[TASK TO CARRY OUT]:
Leaving all pictures aside, write out the records below precisely as given.

[DATA]:
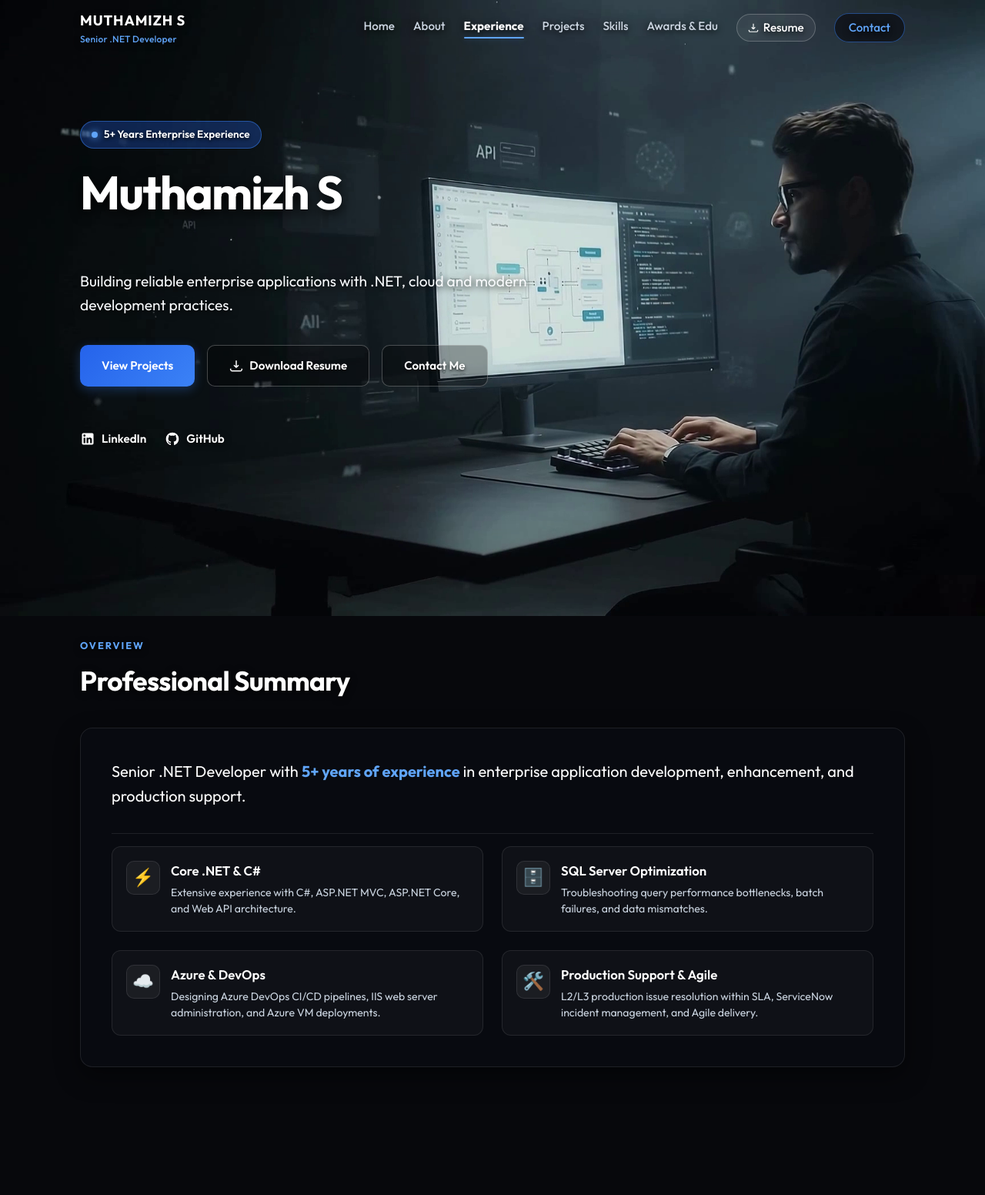
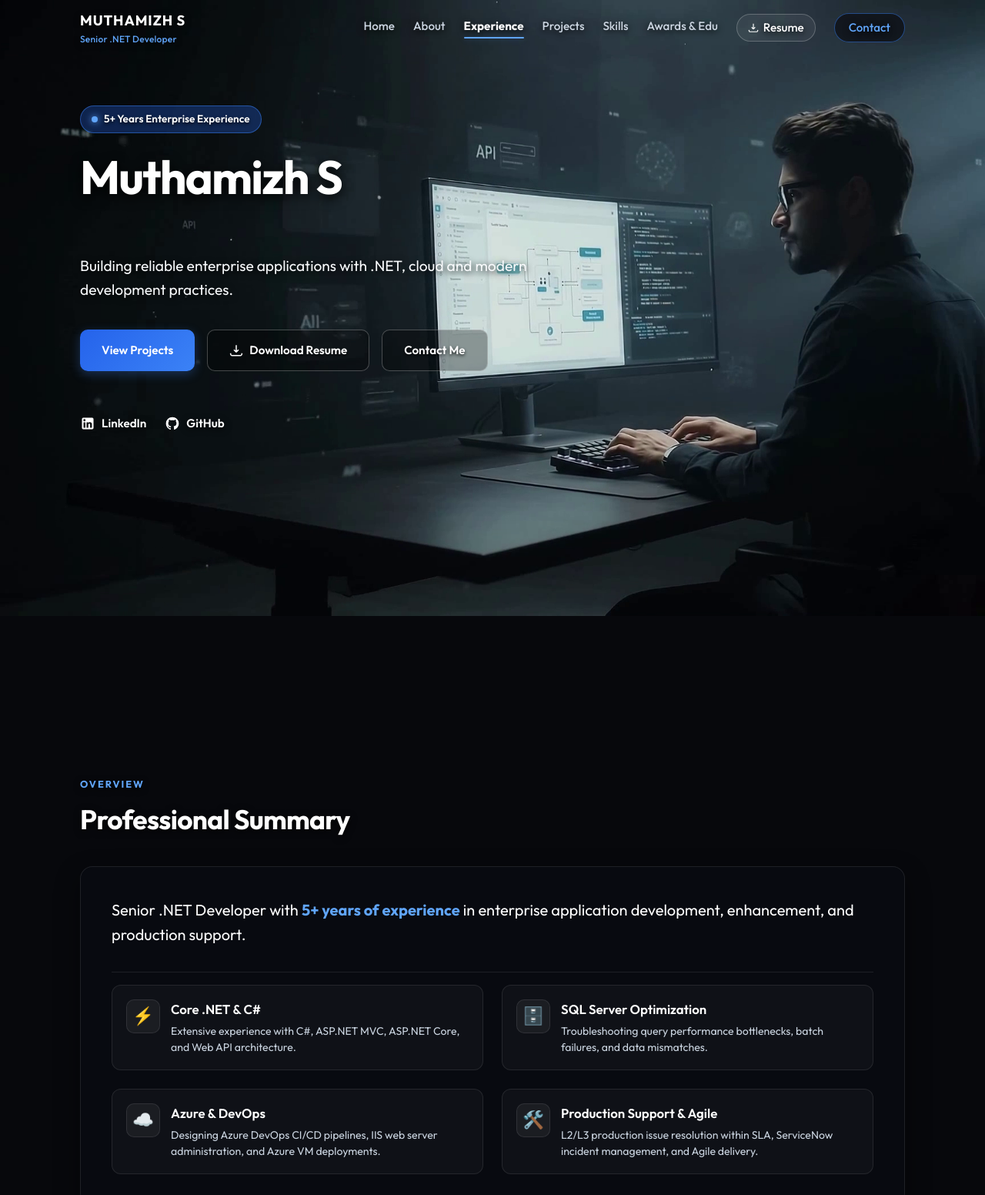
Before and after one commit to Muthamizh1002/NewPortfolio, a website built with Vite: page index.html in a window 1280 px wide. Shown: the top 1552 px of the page at 77% size. Built offline with nearby package versions, Linux system fonts and the light colour scheme; animation ran at ten frames a second.

Commit message:
Add spacing between Home and Professional Summary sections

```diff
--- a/style.css
+++ b/style.css
@@ -391,6 +391,12 @@ body {
   display: flex;
   align-items: center;
   padding-top: calc(var(--nav-height) + 40px);
+  padding-bottom: 140px;
+  margin-bottom: 120px;
+}
+
+#about {
+  padding-top: 160px;
 }
 
 .hero-container {
```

[SOLUTION BELOW]:
Before and after one commit to Muthamizh1002/NewPortfolio, a website built with Vite: page index.html in a window 1280 px wide. Shown: the top 1552 px of the page at 77% size. Built offline with nearby package versions, Linux system fonts and the light colour scheme; animation ran at ten frames a second.

Commit message:
Add spacing between Home and Professional Summary sections

```diff
--- a/style.css
+++ b/style.css
@@ -391,6 +391,12 @@ body {
   display: flex;
   align-items: center;
   padding-top: calc(var(--nav-height) + 40px);
+  padding-bottom: 140px;
+  margin-bottom: 120px;
+}
+
+#about {
+  padding-top: 160px;
 }
 
 .hero-container {
```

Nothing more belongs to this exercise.